Charitable giving can give you a warm glow. In addition to leaving bequests, often in the form of trusts, to carefully chosen organizations, agencies, and/or educational, religious, or cultural institutions, most people give smaller amounts throughout their lifetimes. When you are working with a well-respected charitable planning attorney, you can be certain the charities you support will be vetted by your legal representative. More than that, you can be sure that your donations are being made in the most cost-effective manner relative to your tax base.
On the other hand, when you dole out lesser amounts to causes that appeal to you at a vulnerable moment, you may be wasting your money on a misrepresented charity or even contributing to a criminal enterprise.
How To Protect Your Assets and Not Be Duped
You may respond to a plea for funds in the mail or over the internet; buy a cake at a church bazaar or an antique at a hospital auction, or place a few bills in a jar or kettle at Christmas time. The impulse is a positive one. Just make sure that the funds you contribute are going to the right place. The following are a number of ways to make sure your generous impulses are not misguided.
Check Out the Organization with Reliable Agencies
There are a number of legitimate agencies you can contact to check the status of the charity in question:
- The Exempt Organizations Select Check Tool of the IRS Nonprofit Charities Database which will let you know if the charity is really 501(c)(3) tax exempt
- Charity Navigator rates charities based on their accountability and transparency
- GuideStar reveals information about how organizations spend their donations and the earnings of their top officers
- Charity Watch not only rates charities according to specific criteria but exposes abuse when it occurs
- BBB Wise Giving Alliance rates charities on 20 standards — stick to charities that are rated 20 out of 20
Use Common Sense
Just because you feel warm and fuzzy doesn’t mean you aren’t being taken advantage of. Pay attention to the following caveats:
- Giving a donation to a charity you’ve never heard of is risky at best. Be aware that many fake charities use names closely resembling the names of legitimate charities or similar symbols or insignias. Check names and symbols carefully.
- Don’t be lured into supporting a charity just because you’ve received a letter, phone call, email or text. Choose the charity you want to donate to; don’t just respond because you’ve been targeted.
- The charity you give to must have real, verifiable, contact information.
- If the charity is legitimate your donation should be tax-deductible.
- Find out what percentage of your donation actually goes to the cause after expenses by asking for financial statements.
- If you are suspicious of a particular solicitation, check with your police department to see if complaints about the organization have been made.
- Keep records of donations in case questions arise later.
- Remember that technological advances have made identities much easier to fake. Letterheads, return phone numbers and even websites are all too easy to fabricate.
- If you receive “gifts” by mail, it doesn’t obligate you to donate to the sender.
- Don’t be embarrassed to ask to see credentials when someone comes to your door or solicits you on a street corner.
Approach Charitable Giving with the Seriousness It Deserves
You know how much time and care your charitable giving attorney takes to make sure your charitable giving is meaningful and beneficial to those you desire to help.

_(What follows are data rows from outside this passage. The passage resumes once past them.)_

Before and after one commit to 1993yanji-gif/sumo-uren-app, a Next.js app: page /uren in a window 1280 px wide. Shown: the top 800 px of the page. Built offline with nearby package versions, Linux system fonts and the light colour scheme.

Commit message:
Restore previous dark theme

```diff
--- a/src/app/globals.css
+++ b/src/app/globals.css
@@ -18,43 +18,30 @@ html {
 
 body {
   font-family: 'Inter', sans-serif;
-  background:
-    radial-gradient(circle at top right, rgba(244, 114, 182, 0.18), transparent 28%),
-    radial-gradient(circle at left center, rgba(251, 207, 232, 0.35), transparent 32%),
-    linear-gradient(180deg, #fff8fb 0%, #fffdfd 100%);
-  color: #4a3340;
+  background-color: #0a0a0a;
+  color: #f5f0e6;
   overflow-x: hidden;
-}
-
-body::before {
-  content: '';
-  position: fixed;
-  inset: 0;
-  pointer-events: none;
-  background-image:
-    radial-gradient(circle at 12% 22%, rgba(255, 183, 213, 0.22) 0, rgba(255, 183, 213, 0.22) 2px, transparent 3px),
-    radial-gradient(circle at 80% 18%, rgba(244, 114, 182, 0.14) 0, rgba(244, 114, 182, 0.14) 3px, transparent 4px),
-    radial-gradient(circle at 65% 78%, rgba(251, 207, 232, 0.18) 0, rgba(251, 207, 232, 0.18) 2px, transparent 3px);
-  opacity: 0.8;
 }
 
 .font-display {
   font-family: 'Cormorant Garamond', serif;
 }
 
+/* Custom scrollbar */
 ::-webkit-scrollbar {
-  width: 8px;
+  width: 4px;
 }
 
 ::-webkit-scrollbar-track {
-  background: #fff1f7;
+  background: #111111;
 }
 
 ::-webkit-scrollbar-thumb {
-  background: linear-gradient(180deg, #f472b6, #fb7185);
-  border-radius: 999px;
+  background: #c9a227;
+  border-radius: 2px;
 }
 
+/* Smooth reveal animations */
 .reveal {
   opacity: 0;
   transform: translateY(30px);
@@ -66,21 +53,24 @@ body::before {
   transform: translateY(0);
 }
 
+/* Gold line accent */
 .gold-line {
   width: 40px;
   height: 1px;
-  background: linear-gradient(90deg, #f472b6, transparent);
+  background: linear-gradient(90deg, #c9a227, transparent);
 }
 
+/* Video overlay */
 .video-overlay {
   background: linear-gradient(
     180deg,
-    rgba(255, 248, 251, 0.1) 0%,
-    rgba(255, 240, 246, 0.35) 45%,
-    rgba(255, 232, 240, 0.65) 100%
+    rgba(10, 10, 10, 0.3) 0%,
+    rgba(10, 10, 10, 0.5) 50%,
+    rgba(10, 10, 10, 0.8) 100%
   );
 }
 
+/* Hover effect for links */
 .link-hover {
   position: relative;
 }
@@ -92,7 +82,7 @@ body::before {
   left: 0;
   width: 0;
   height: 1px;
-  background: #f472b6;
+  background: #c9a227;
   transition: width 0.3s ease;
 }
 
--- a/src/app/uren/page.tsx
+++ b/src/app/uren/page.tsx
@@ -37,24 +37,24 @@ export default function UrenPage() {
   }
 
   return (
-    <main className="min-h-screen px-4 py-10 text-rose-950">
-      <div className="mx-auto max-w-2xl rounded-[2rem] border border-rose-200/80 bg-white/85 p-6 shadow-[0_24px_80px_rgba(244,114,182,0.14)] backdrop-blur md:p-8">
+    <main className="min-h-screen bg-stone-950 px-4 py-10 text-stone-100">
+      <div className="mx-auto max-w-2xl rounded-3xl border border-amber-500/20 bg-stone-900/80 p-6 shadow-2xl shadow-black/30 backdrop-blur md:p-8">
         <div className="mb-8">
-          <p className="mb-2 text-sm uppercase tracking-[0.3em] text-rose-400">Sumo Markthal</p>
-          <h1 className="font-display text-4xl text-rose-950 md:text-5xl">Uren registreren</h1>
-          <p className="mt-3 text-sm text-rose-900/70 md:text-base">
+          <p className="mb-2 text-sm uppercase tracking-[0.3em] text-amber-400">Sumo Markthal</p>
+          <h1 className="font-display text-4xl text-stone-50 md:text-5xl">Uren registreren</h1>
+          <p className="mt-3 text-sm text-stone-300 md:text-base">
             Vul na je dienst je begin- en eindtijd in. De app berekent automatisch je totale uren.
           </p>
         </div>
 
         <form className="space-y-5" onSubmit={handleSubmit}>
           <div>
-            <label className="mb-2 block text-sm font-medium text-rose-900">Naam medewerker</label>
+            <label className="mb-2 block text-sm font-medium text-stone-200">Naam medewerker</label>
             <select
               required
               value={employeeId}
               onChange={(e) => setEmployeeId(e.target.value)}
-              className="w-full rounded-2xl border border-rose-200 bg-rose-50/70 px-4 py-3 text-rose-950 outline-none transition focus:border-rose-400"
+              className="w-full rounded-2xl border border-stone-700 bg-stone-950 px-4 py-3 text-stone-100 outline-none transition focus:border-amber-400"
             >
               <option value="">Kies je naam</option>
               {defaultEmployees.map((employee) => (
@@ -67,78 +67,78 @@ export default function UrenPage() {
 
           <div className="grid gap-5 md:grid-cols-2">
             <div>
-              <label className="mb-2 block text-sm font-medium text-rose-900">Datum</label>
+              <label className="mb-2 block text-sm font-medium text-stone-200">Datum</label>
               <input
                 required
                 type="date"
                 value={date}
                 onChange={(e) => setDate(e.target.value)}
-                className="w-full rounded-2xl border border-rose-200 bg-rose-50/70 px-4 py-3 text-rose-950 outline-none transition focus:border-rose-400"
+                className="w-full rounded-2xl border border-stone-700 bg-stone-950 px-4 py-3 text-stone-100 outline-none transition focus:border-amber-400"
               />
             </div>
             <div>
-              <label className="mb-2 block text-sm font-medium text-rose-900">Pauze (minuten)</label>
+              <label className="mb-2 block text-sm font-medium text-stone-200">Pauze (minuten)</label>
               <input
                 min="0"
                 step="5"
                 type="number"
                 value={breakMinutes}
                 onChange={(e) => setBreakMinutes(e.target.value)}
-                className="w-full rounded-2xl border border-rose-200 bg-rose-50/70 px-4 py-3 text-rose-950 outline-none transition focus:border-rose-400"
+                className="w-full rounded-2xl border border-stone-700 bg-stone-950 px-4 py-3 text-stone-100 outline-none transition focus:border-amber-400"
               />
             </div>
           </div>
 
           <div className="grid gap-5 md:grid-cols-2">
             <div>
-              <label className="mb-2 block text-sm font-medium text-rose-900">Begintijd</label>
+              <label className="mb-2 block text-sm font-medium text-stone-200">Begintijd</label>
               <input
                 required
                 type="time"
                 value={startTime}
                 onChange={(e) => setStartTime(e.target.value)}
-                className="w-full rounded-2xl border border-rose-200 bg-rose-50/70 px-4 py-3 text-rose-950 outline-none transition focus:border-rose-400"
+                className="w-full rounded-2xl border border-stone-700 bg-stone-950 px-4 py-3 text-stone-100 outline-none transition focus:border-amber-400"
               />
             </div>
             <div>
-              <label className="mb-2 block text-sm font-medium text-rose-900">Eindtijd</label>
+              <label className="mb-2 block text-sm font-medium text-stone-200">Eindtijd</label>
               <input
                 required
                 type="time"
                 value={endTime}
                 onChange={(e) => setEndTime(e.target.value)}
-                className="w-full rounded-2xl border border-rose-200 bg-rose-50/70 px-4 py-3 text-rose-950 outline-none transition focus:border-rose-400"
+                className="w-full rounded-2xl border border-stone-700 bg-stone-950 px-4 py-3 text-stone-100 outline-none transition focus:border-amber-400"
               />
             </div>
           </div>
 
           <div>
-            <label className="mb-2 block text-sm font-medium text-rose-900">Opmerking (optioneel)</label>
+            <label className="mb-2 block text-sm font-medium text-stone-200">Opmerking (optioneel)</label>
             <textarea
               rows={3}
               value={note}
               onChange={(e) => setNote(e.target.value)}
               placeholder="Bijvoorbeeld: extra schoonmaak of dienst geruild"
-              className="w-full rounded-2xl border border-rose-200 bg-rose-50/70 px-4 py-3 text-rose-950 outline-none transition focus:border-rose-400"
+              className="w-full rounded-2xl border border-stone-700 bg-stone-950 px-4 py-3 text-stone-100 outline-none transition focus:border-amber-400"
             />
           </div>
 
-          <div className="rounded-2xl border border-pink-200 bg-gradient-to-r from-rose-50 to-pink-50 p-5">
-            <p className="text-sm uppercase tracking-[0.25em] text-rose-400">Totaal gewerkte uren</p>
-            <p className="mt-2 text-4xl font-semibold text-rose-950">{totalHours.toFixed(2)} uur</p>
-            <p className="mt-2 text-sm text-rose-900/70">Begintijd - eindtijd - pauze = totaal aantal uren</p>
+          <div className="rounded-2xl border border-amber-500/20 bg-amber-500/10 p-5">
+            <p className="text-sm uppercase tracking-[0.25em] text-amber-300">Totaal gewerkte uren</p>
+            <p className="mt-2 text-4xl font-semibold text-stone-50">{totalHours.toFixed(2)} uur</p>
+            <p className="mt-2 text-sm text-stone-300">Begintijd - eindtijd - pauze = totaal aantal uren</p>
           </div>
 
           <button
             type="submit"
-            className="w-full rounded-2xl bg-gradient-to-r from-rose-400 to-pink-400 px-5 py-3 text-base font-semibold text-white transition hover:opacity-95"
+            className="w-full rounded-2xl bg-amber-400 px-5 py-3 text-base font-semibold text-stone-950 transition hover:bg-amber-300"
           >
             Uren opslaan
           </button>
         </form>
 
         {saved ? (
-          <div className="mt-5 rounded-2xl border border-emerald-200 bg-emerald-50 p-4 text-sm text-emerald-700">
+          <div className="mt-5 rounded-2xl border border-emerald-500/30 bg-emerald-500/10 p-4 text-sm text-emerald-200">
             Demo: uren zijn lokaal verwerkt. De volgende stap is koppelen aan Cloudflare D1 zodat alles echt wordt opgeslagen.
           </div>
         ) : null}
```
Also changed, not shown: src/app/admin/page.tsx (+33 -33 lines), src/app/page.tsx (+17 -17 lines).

Don’t undercut the process by being cavalier about your less substantial or more spontaneous donations. You want to be generous, not foolish.